Large financial institutions may have to pay an insurance levy to help low-income countries hit by financial crisis, the International Monetary Fund revealed yesterday.
Dominique Strauss-Kahn, the IMFs managing director, said that it was just fair that the financial sector should pay to help mitigate the systemic risks for the global economy that its reckless actions have created.
His statement will be seen as an endorsement of French and German leaders, who persuaded the G20 summit last week in Pittsburgh to include the idea of a financial sector levy in its communique.
Strauss-Kahn said: Considering that the financial sector is creating lots of systemic risks for the global economy, and that it is just fair that such a sector will pay some part of its resources to help mitigating the risks they are creating themselves.
Having some money coming from the financial sector to create a kind of fund insurance or funding for low-income countries is something we are going to consider, Strauss-Kahn added.
John Lipsky, the IMFs first deputy managing director, added that the Fund was looking at how a mandatory deposit insurance scheme to fund bank bailouts could be extended to cover a broader levy.
We think the question that has been asked by the G20 [...] is a very valid question and [we will] be responding, he said.
However Strauss-Kahn played down the idea of a tax on financial transactions tax to quell market speculation, on the lines of the Tobin Tax proposed by the late Nobel Laureate James Tobin.
The very simplistic idea of just putting a tax on transactions will not work, he said. For many technical reasons I think [it is] very difficult to implement.
Anti-poverty campaign groups hailed Mr Strauss-Kahns comments as a breakthrough in their campaign for a global transaction tax. He has said that it was fair to expect the banks to pay for clearing up the mess they have created, said Max Lawson, international policy adviser at Oxfam A financial transaction tax is the only way to do it.
Last year Stamp Out Poverty, a UK-based group, produced a report that claimed to show that a tax of 0.005% could be imposed on all sterling transactions without causing any market disruption or loss of revenue to the UK.
But Alistair Darling, Britains Chancellor of the Exchequer, dismissed a currency tax as unworkable. A global financial transaction tax could only operate if you had an absolute global agreement. If any one country was out of it, it wouldnt work, he told Emerging Markets.
He said the G20 statement was supporting the idea of different countries making different sorts of contributions. He cited the UKs 0.5% Stamp Duty on shares and a Swedish levy on balance sheets as example of individual national instruments.

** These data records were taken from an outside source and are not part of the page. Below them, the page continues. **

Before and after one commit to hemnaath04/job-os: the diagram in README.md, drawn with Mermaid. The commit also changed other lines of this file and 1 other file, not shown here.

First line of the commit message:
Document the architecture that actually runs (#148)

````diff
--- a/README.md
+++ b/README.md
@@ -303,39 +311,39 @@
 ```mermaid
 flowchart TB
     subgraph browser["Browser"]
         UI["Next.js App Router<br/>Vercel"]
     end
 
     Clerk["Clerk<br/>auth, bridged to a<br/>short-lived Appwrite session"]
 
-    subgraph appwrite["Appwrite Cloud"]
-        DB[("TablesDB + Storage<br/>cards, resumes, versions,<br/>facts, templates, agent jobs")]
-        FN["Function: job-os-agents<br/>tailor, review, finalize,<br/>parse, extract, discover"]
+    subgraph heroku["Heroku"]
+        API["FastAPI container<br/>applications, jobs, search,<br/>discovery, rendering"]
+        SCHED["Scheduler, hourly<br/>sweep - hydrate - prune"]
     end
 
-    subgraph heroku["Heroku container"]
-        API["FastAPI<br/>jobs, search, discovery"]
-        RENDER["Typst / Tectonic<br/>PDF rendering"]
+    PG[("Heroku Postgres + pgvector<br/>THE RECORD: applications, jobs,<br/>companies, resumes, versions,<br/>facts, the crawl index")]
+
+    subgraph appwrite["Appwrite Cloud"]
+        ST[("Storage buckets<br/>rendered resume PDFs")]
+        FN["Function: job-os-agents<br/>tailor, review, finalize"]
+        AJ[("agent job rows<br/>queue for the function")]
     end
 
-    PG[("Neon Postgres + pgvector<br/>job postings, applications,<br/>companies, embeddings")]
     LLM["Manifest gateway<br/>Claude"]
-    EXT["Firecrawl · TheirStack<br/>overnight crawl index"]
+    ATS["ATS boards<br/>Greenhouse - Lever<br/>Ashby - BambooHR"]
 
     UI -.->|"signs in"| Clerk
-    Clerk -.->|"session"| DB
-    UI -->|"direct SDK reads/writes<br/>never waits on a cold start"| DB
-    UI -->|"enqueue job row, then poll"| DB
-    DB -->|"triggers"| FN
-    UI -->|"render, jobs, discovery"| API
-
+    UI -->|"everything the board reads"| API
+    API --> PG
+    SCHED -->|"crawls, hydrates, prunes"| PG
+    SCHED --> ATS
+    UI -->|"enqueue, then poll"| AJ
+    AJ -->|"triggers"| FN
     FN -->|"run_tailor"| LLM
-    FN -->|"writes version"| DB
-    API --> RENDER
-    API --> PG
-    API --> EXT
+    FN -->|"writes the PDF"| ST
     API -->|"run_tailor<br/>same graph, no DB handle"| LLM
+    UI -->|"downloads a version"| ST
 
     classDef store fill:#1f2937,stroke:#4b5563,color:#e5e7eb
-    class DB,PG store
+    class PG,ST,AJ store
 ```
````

If you are going to do something internationally it would have to be truly international and truly global, but when countries signed up to that we were clearly that this was a signal that different countries would do differently, he said.
At their summit in Pittsburgh, the G20 leaders asked the IMF to look at options for making the financial sector pay a fair and substantial contribution toward paying for any burdens associated with government interventions to repair the banking system.
After that meeting, German Chancellor Angela Merkel said that she saw that statement as opening the way to a new tax while Nicolas Sarkozy, the French President, said that the IMF study should look at a a tax on speculative or risky financial activities.